At present, China has 120 million second-generation farm workers, and more than 40 million displaced farmers, some of whom became rich overnight from compensation for land expropriation, but the majority of whom lost their livelihood. These days, those in power see as the engine for economic growth. I fear that even more farmers will lose their land and homes because of this. In my opinion, is the result of economic development, and it should not be a means of pursuing higher GDP.

6. Do not mistake pretense for confidence.

When you rely on a sealed-off system for the truth, you’ll get daily broadcasts, but it’s false news. When you rely on organizational coercion, you’ll get a unanimous decision, but it’s a false election. When you rely on granting favors to gain support, you’ll get undivided applause, but it’s false loyalty. The confidence of a politician is based on the public’s acceptance of his theories, personal integrity, and governing ability. He must guard freedom of speech rather than criminalize speech, and he must insist on fair competition, allowing votes to determine his fate.
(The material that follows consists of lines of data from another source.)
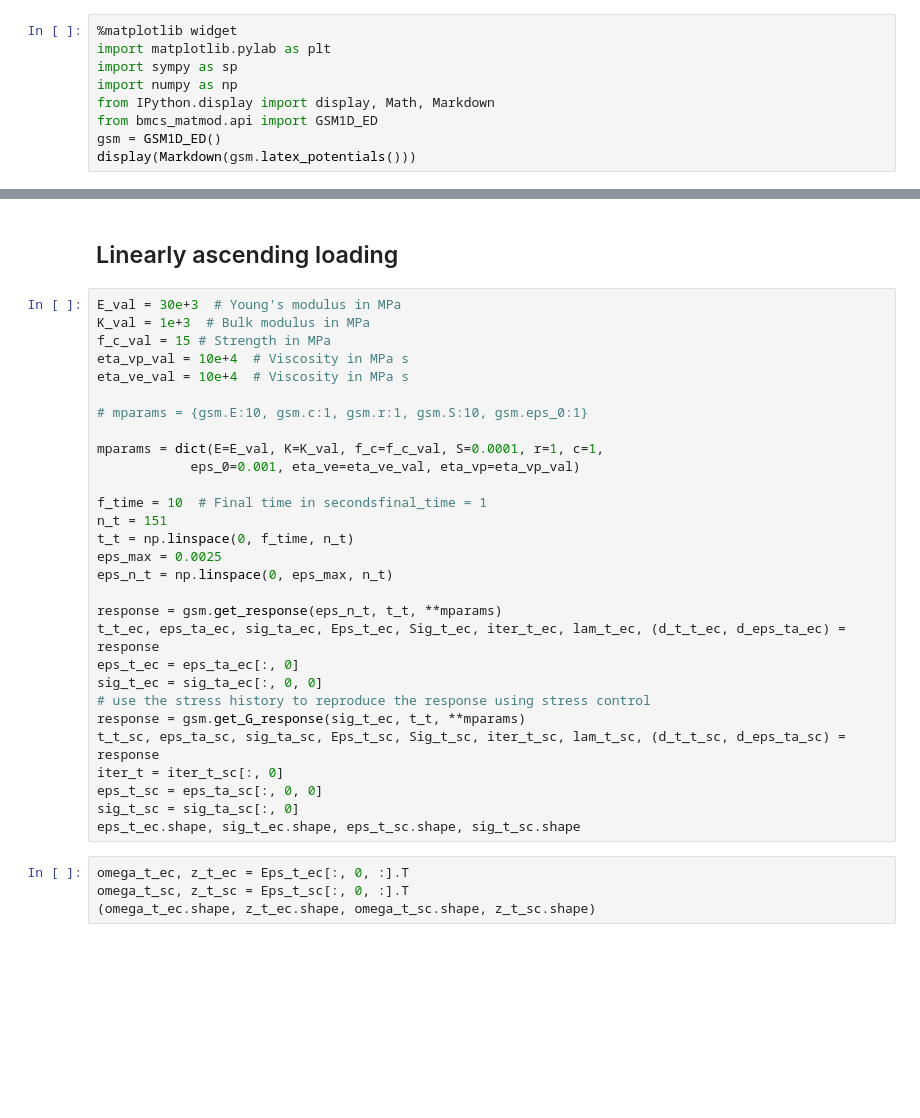
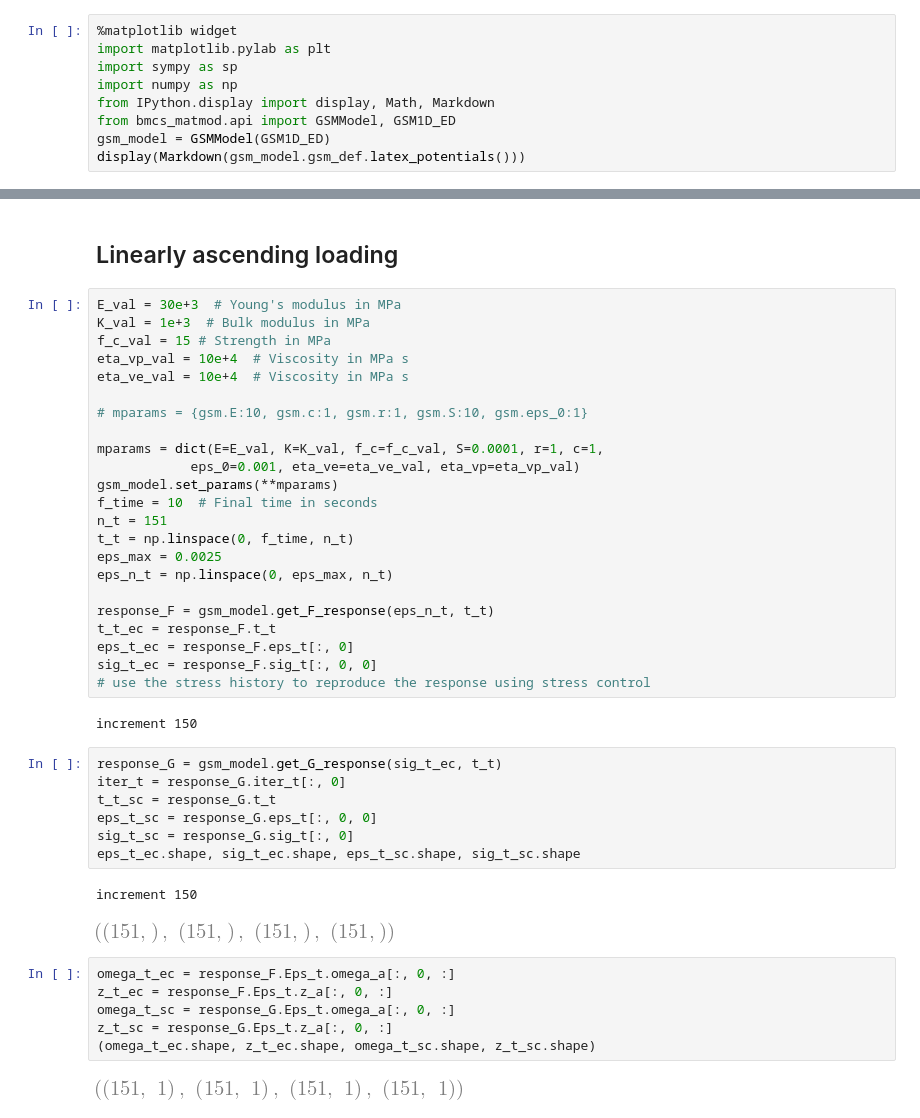
Before and after one commit to bmcs-group/bmcs_matmod, a Jupyter notebook: notebooks/generic_thermodynamics/0905_gsm_ed.ipynb, the cells around one changed output, grey strips where cells are left out. Drawn from its saved outputs; the diff is of its cells as text; blank space fills up the shorter version.

```diff
--- a/notebooks/generic_thermodynamics/0905_gsm_ed.ipynb
+++ b/notebooks/generic_thermodynamics/0905_gsm_ed.ipynb
@@ -6,6 +6,6 @@ import matplotlib.pylab as plt
 import sympy as sp
 import numpy as np
 from IPython.display import display, Math, Markdown
-from bmcs_matmod.api import GSM1D_ED
-gsm = GSM1D_ED()
-display(Markdown(gsm.latex_potentials()))
+from bmcs_matmod.api import GSMModel, GSM1D_ED
+gsm_model = GSMModel(GSM1D_ED)
+display(Markdown(gsm_model.gsm_def.latex_potentials()))
@@ -22,28 +48,38 @@ eta_ve_val = 10e+4  # Viscosity in MPa s
 
 mparams = dict(E=E_val, K=K_val, f_c=f_c_val, S=0.0001, r=1, c=1,
             eps_0=0.001, eta_ve=eta_ve_val, eta_vp=eta_vp_val)
-
-f_time = 10  # Final time in secondsfinal_time = 1
+gsm_model.set_params(**mparams)
+f_time = 10  # Final time in seconds
 n_t = 151
 t_t = np.linspace(0, f_time, n_t)
 eps_max = 0.0025
 eps_n_t = np.linspace(0, eps_max, n_t)
 
-response = gsm.get_response(eps_n_t, t_t, **mparams)
-t_t_ec, eps_ta_ec, sig_ta_ec, Eps_t_ec, Sig_t_ec, iter_t_ec, lam_t_ec, (d_t_t_ec, d_eps_ta_ec) = response
-eps_t_ec = eps_ta_ec[:, 0]
-sig_t_ec = sig_ta_ec[:, 0, 0]
+response_F = gsm_model.get_F_response(eps_n_t, t_t)
+t_t_ec = response_F.t_t
+eps_t_ec = response_F.eps_t[:, 0]
+sig_t_ec = response_F.sig_t[:, 0, 0]
 # use the stress history to reproduce the response using stress control
-response = gsm.get_G_response(sig_t_ec, t_t, **mparams)
-t_t_sc, eps_ta_sc, sig_ta_sc, Eps_t_sc, Sig_t_sc, iter_t_sc, lam_t_sc, (d_t_t_sc, d_eps_ta_sc) = response
-iter_t = iter_t_sc[:, 0]
-eps_t_sc = eps_ta_sc[:, 0, 0]
-sig_t_sc = sig_ta_sc[:, 0]
-eps_t_ec.shape, sig_t_ec.shape, eps_t_sc.shape, sig_t_sc.shape
+# %% [output]
+increment 150
+# %%
+response_G = gsm_model.get_G_response(sig_t_ec, t_t)
+iter_t = response_G.iter_t[:, 0]
+t_t_sc = response_G.t_t
+eps_t_sc = response_G.eps_t[:, 0, 0]
+sig_t_sc = response_G.sig_t[:, 0]
+eps_t_ec.shape, sig_t_ec.shape, eps_t_sc.shape, sig_t_sc.shape
+# %% [output]
+increment 150
+[figure, added]
 # %%
-omega_t_ec, z_t_ec = Eps_t_ec[:, 0, :].T
-omega_t_sc, z_t_sc = Eps_t_sc[:, 0, :].T
+omega_t_ec = response_F.Eps_t.omega_a[:, 0, :]
+z_t_ec = response_F.Eps_t.z_a[:, 0, :]
+omega_t_sc = response_G.Eps_t.omega_a[:, 0, :]
+z_t_sc = response_G.Eps_t.z_a[:, 0, :]
 (omega_t_ec.shape, z_t_ec.shape, omega_t_sc.shape, z_t_sc.shape)
+# %% [output]
+[figure, added]
 # %%
 fig, (ax_sig, ax_eps) = plt.subplots(1, 2, figsize=(12, 4))
 
```
Also changed, not shown: parts of 2 cells of this notebook, 56 other files.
7. Do not use the systematic infringement on civil rights as a tool for running the nation.

The reeducation system violates the constitution and severely infringes on human rights, preventing citizens from being tried in a court of law and depriving them of their personal freedom for long periods of time. It is a tool of local governments for attacking and persecuting citizens, and it should be immediately abolished. The false and broken legal petition system has resulted in many citizens with petitions being detained, sent off to do manual labor, sentenced to punishment, and locked up in mental institutions, and it should be thoroughly reformed.

8. Do not make the National People’s Congress a mere ornament.

The main problems with the People’s Congress system are election fraud, a majority of the representatives coming from the executive and judicial branches, lack of professionalism, and job responsibilities being limited to attending meetings and mere formalities. This empty People’s Congress paves the way for political monopoly, but fundamentally, it undermines the legitimacy of state power. Reform can start with direct election to the People’s Congress by counties and districts, conducting open elections, establishing standards for job responsibilities, and requiring executive and judicial staff to withdraw from the People’s Congress.  

9. Do not perceive political reformers outside the system as enemies.

China’s transformation into a democratic constitutional government is a historical trend. Although those who advocate from outside the system bitterly despise the many abuses of the current system, they still hope to realize a peaceful and orderly transformation. However, they are often perceived by those with vested interests as a threat and as opponents of stability. History shows that when the forces advocating for reform are rejected by the system and become the antithesis of the system, a revolutionary overturn is going to occur. 

10. Do not forget your historical responsibility.

Today, the historical responsibility of politicians is to turn China into a first-world nation. They should have a strong sense of duty, rather than just coasting along through life. They should be representatives working equally on behalf of the interests of all social classes, rather than for a small number of vested interests. They should be moral role models for the people, rather than corrupt and degenerate stereotypes. They should make a name for themselves in history, rather than being the butt of household jokes. [Chinese]

Translation by Heidi.

Read more of Yu Jianrong’s commentary, as translated by CDT.